But even with the correct information, how does one accurately determine the correct market value of a potential purchase? Valuing an aircraft can be difficult task. Sellers often (improperly) quote the price they paid to buy the airplane as a basis for determining its current value, often because this is the only reference point available. The harsh reality is that the price one paid to buy an airplane has no bearing on its current market value. Consider the stock market, for example. The current value of a stock is not based upon what the owner paid. The stock has a market value based upon current supply and demand trends, and aircraft are no different. In the case of buying an aircraft, however, market value can be incredibly difficult to define. Brokers gather information related to sale prices of comparable aircraft (i.e. “comps”) in order to provide a better outline for current market values. Some brokers, such as AEROCOR, also track additional market details such as transaction volume and supply trends, as well as more granular information related to aircraft configuration details (such as hours, options, and condition). This allows for a more detailed analysis of values, and provides context for negotiations. By utilizing the services of a buyer’s agent, one can gain clarity and ultimately acquire an aircraft at the right price.

Unfortunately, the all too common mistake of overpaying means that many owners will attempt to recover lost money years later when it’s time to sell, often setting an unrealistically high asking price. The reality, however, is that this is a problem that can’t be corrected. Overpriced aircraft will remain for sale (potentially indefinitely) until the price is reduced to the current market value. In this case, the “ounce of prevention” spent hiring a buyer’s agent is worth the pound of cure.

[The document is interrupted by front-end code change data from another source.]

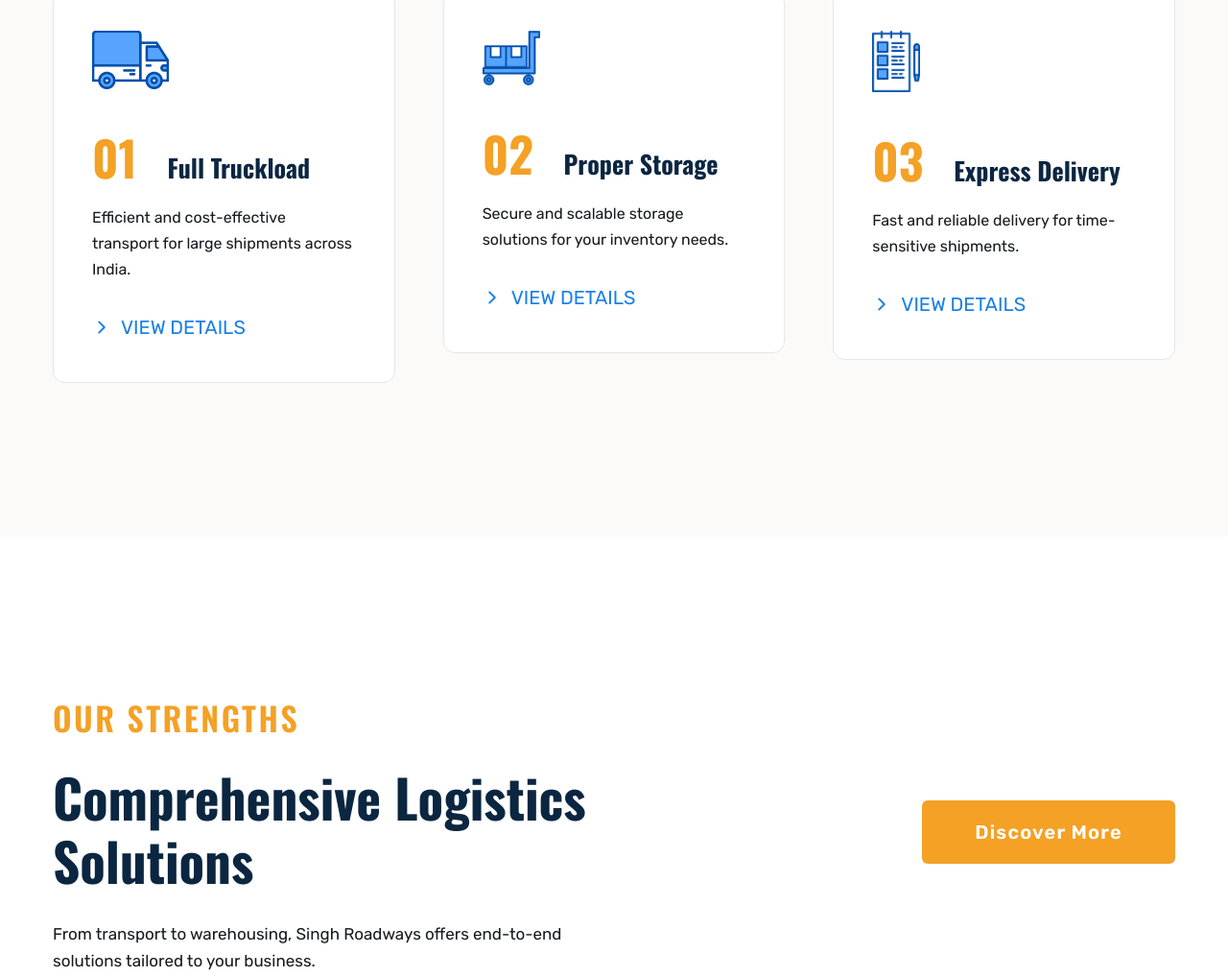
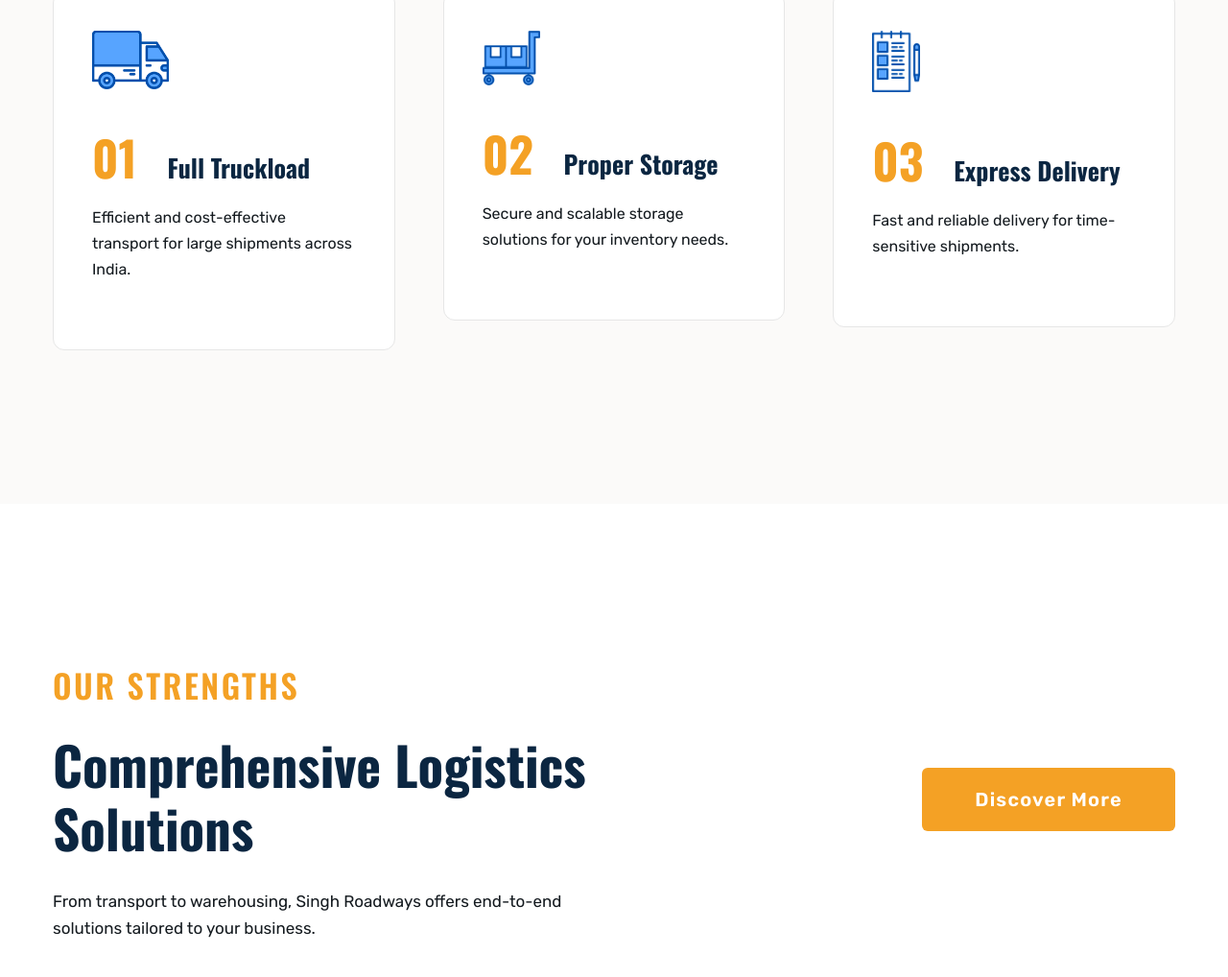
Before and after one commit to SinghRoadways/website, a plain HTML site: page index.html in a window 1280 px wide. Shown: the part 2526-3544 px from the top of the page at 96% size. Drawn offline with nearby package versions, Linux system fonts and the light colour scheme.

Commit message:
Update index.html

```diff
--- a/index.html
+++ b/index.html
@@ -236,10 +236,6 @@
                 <p class="card-text">
                   Efficient and cost-effective transport for large shipments across India.
                 </p>
-                <a href="" class="btn-link">
-                  <ion-icon name="chevron-forward" aria-hidden="true"></ion-icon>
-                  <span class="span">View Details</span>
-                </a>
               </div>
             </li>
 
@@ -255,10 +251,6 @@
                 <p class="card-text">
                   Secure and scalable storage solutions for your inventory needs.
                 </p>
-                <a href="" class="btn-link">
-                  <ion-icon name="chevron-forward" aria-hidden="true"></ion-icon>
-                  <span class="span">View Details</span>
-                </a>
               </div>
             </li>
 
@@ -273,10 +265,6 @@
                 <p class="card-text">
                   Fast and reliable delivery for time-sensitive shipments.
                 </p>
-                <a href="" class="btn-link">
-                  <ion-icon name="chevron-forward" aria-hidden="true"></ion-icon>
-                  <span class="span">View Details</span>
-                </a>
               </div>
             </li>
 
@@ -318,11 +306,6 @@
                 <p class="card-text">
                   Tailored transport solutions to meet your specific business requirements.
                 </p>
-
-                <a href="#" class="card-btn" aria-label="Read more">
-                  <ion-icon name="arrow-forward"></ion-icon>
-                </a>
-
               </div>
             </li>
 
@@ -339,10 +322,6 @@
                   Extensive reach across India with multiple hubs for efficient delivery.
                 </p>
 
-                <a href="" class="card-btn" aria-label="Read more">
-                  <ion-icon name="arrow-forward"></ion-icon>
-                </a>
-
               </div>
             </li>
 
@@ -358,11 +337,6 @@
                 <p class="card-text">
                   Monitor your shipments in real-time with our advanced tracking system.
                 </p>
-
-                <a href="" class="card-btn" aria-label="Read more">
-                  <ion-icon name="arrow-forward"></ion-icon>
-                </a>
-
               </div>
             </li>
 
```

When considering the option of engaging a professional acquisition service, there is one potential additional benefit that can outshine all the others: being first in line. With some brokerage firms, such as AEROCOR, an acquisition client will receive the “right of first refusal” on any purchase opportunity, including wholesale opportunities normally reserved for the brokerage firm itself. Should a wholesale opportunity arise, the savings realized by the average buyer will far outweigh any acquisition/consulting fees incurred, meaning the buyer will receive all the normal benefits of risk mitigation, value transparency, and overall deal efficiency, while at the same time receiving a “net positive” financial savings. In a scenario such as this, it would be hard to justify not engaging the services of a professional.

Getting professional help when buying an airplane can save time, money, lots of aggravation, and provide insulation from common (i.e. costly) mistakes. Just like with flying, learning from a pro will allow you to simply focus on having fun.

Justin Beitler is the Co-Founder and CEO of AEROCOR, a professional aircraft brokerage firm specializing in the sale and acquisition of owner-flown aircraft. Contact him directly at justin@nullaerocor.com or 1-747-200-6004.

Eclipse Screenshot